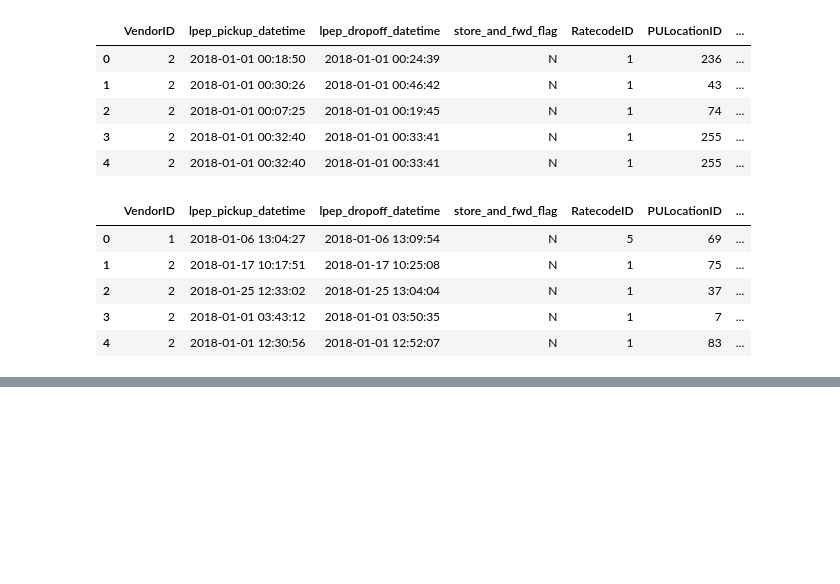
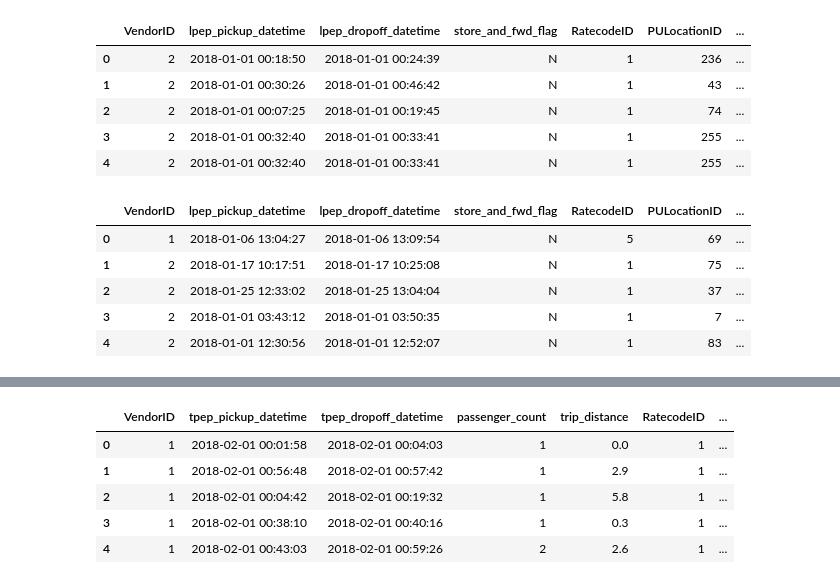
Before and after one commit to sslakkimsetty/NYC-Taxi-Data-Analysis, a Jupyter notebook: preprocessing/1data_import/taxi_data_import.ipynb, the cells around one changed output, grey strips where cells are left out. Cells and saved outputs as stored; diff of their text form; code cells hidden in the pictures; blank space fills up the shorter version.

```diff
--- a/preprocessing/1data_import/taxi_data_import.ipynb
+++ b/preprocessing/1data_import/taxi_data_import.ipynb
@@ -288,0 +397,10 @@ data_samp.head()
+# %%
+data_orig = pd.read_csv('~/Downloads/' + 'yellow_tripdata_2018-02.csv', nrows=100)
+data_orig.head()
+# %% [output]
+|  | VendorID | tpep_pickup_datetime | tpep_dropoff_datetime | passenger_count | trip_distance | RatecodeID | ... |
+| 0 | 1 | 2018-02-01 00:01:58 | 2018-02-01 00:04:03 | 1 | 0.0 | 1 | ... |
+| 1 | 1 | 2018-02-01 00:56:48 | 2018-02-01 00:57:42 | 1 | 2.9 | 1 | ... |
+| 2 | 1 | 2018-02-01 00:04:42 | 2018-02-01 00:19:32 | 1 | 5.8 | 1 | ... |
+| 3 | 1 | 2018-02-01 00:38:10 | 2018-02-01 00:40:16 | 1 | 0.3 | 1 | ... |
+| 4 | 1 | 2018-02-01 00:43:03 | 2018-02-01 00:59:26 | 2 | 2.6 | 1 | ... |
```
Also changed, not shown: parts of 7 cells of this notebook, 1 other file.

▶ **ASSIGNMENT**: Check each line above for the string "head", then copy the ones that have it.

▶ **ANSWER TO THIS TASK**:
@@ -288,0 +397,10 @@ data_samp.head()
+data_orig.head()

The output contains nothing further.